The initial Columbian mammoth study hinted that there might have been something strange going on in Ice Age North America. Ongoing work has deepened the mystery. Since the time of the published study, MacPhee said, “The Poinar lab has done another six Columbian mammoths. All fall within the woolly mammoth subgroup.” Maybe these are all hybrids, or maybe there’s some other explanation dealing with the nature of genetic change in populations, but the fact that all the Columbian mammoths are coming up “woolly” raises another possibility. Maybe there wasn’t a distinct Columbian mammoth species.

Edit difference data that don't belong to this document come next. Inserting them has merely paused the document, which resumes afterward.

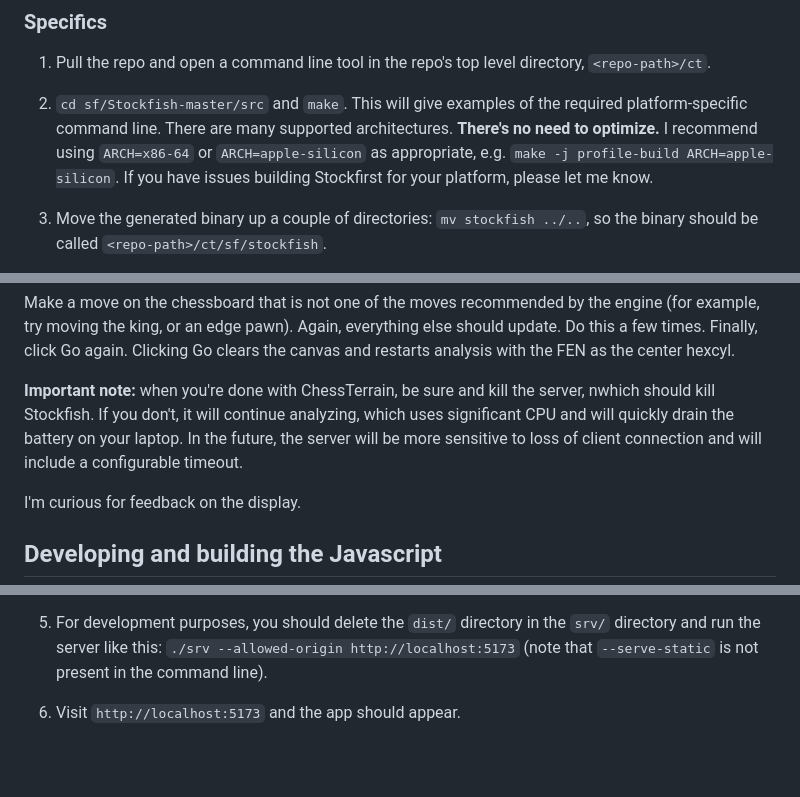
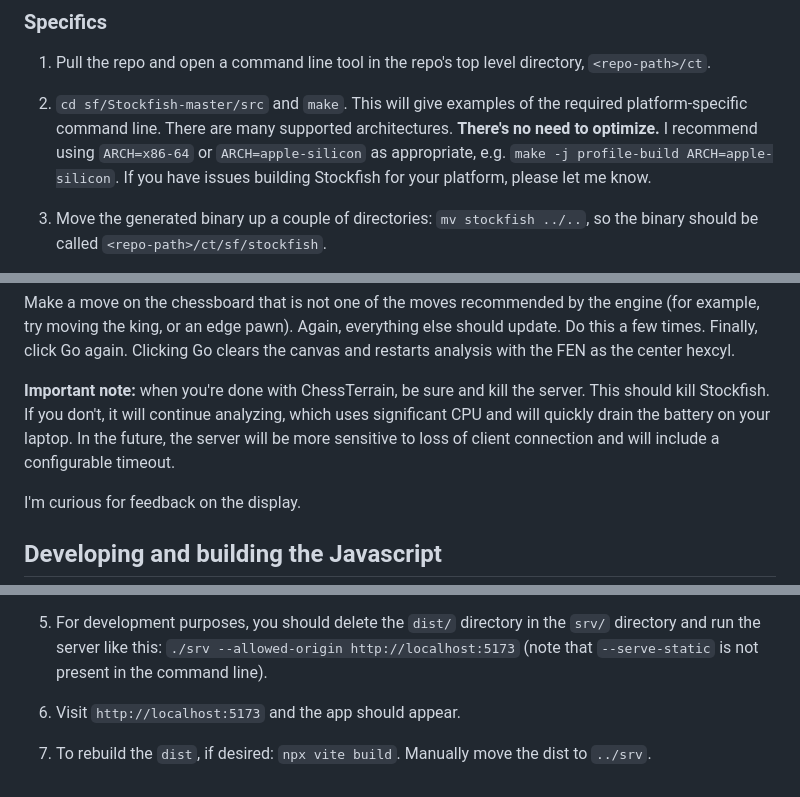
Before and after one commit to gmofishsauce/ct, a Markdown page: README.md, 3 parts joined by grey strips. GitHub-like rendering; blank space fills up the shorter version.

Commit message:
Minor update to README

```diff
--- a/README.md
+++ b/README.md
@@ -40,7 +40,7 @@ provided later.
 1. Pull the repo and open a command line tool in the repo's top level directory,
 `<repo-path>/ct`.
 
-1. `cd sf/Stockfish-master/src` and `make`. This will give examples of the required platform-specific command line. There are many supported architectures. **There's no need to optimize.** I recommend using `ARCH=x86-64` or `ARCH=apple-silicon` as appropriate, e.g. `make -j profile-build ARCH=apple-silicon`.  If you have issues building Stockfirst for your platform, please let me know.
+1. `cd sf/Stockfish-master/src` and `make`. This will give examples of the required platform-specific command line. There are many supported architectures. **There's no need to optimize.** I recommend using `ARCH=x86-64` or `ARCH=apple-silicon` as appropriate, e.g. `make -j profile-build ARCH=apple-silicon`.  If you have issues building Stockfish for your platform, please let me know.
 
 1. Move the generated binary up a couple of directories: `mv stockfish ../..`, so the
 binary should be called `<repo-path>/ct/sf/stockfish`.
@@ -84,7 +84,7 @@ Now click on a "live" hexcyl (not the center one). The chessboard and FEN should
 
 Make a move on the chessboard that is not one of the moves recommended by the engine (for example, try moving the king, or an edge pawn). Again, everything else should update. Do this a few times. Finally, click Go again. Clicking Go clears the canvas and restarts analysis with the FEN as the center hexcyl.
 
-**Important note:** when you're done with ChessTerrain, be sure and kill the server, nwhich should kill Stockfish. If you don't, it will continue analyzing, which uses significant CPU and will quickly drain the battery on your laptop. In the future, the server will be more sensitive to loss of client connection and will include a configurable timeout.
+**Important note:** when you're done with ChessTerrain, be sure and kill the server. This should kill Stockfish. If you don't, it will continue analyzing, which uses significant CPU and will quickly drain the battery on your laptop. In the future, the server will be more sensitive to loss of client connection and will include a configurable timeout.
 
 I'm curious for feedback on the display.
 
@@ -101,3 +101,5 @@ I'm curious for feedback on the display.
 1. For development purposes, you should delete the `dist/` directory in the `srv/` directory and run the server like this: `./srv --allowed-origin http://localhost:5173` (note that `--serve-static` is not present in the command line).
 
 1. Visit `http://localhost:5173` and the app should appear.
+
+1. To rebuild the `dist`, if desired: `npx vite build`. Manually move the dist to `../srv`.
```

“The idea that there were many mammoth species [in North America] gets harder and harder to maintain”, MacPhee said. On the basis of our present knowledge of mammoth genetics, there might be “one highly polytypic taxon” – or, in other words, just one species of extremely-variable mammoth which spread from Alaska to Utah, Wisconsin, and elsewhere within the North American interior. Studies like these may even change the way paleontologists categorize prehistoric species when both anatomical and genetic information is available. “We will have to alter our way of thinking to graded lineages rather than boxes,” MacPhee said. Conceptual boxes help with organization, but studying organisms requires a more flexible understanding which takes into account variation due to age, disease, geographic location, and other aspects of natural history.
Nothing is set in stone just yet. Additional research and analysis is required. Though MacPhee deemed the possibility unlikely, there’s a chance that the common mitochondrial DNA among the mammoths might be attributed to some quirk of genetics, and better genetic sequences from the DNA in mammoth cell nuclei are needed to see how the already-gathered mitochondrial data compare. Likewise, possible hybrid specimens – such as so-called “M. jeffersonii” individuals – have not yet been studied. We need a better understanding of woolly mammoth and Columbian mammoth populations through time and across space in North America. Paleontologists and paleo-geneticists are really just starting to put together a picture of how these animals lived and interacted.
For the moment, though, MacPhee, Enk, Poinar, and collaborators are most prominently promoting the interbreeding hypothesis. The genetic connection between the southern mammoths and the northern mammoths appears to be strong. What this means for me and my t-shirt isn’t quite clear yet. Maybe the Columbian mammoths of La Brea had some contributions from woolly mammoths deep within their mitochondrial DNA, or, perhaps, those big mammoths stuck in the asphalt seep should really be recategorized as a southern variety of woolly mammoth. I don’t know. At least, when I wear that shirt, I’ll have something geeky to puzzle over with anyone else pedantic and paleo-minded enough to listen.
[For another La Brea identity crisis, see my post on the American lion Panthera atrox.]
AGENBROAD, L. (2005). North American Proboscideans: Mammoths: The state of Knowledge, 2003 Quaternary International, 126-128, 73-92 DOI: 10.1016/j.quaint.2004.04.016
Enk, J., Devault, A., Debruyne, R., King, C., Treangen, T., O’Rourke, D., Salzberg, S., Fisher, D., MacPhee, R., & Poinar, H. (2011). Complete Columbian mammoth mitogenome suggests interbreeding with woolly mammoths Genome Biology, 12 (5) DOI: 10.1186/gb-2011-12-5-r51
LISTER, A., SHER, A., VANESSEN, H., & WEI, G. (2005). The pattern and process of mammoth evolution in Eurasia Quaternary International, 126-128, 49-64 DOI: 10.1016/j.quaint.2004.04.014
Todd, N. (2010). New Phylogenetic Analysis of the Family Elephantidae Based on Cranial-Dental Morphology The Anatomical Record: Advances in Integrative Anatomy and Evolutionary Biology, 293 (1), 74-90 DOI: 10.1002/ar.21010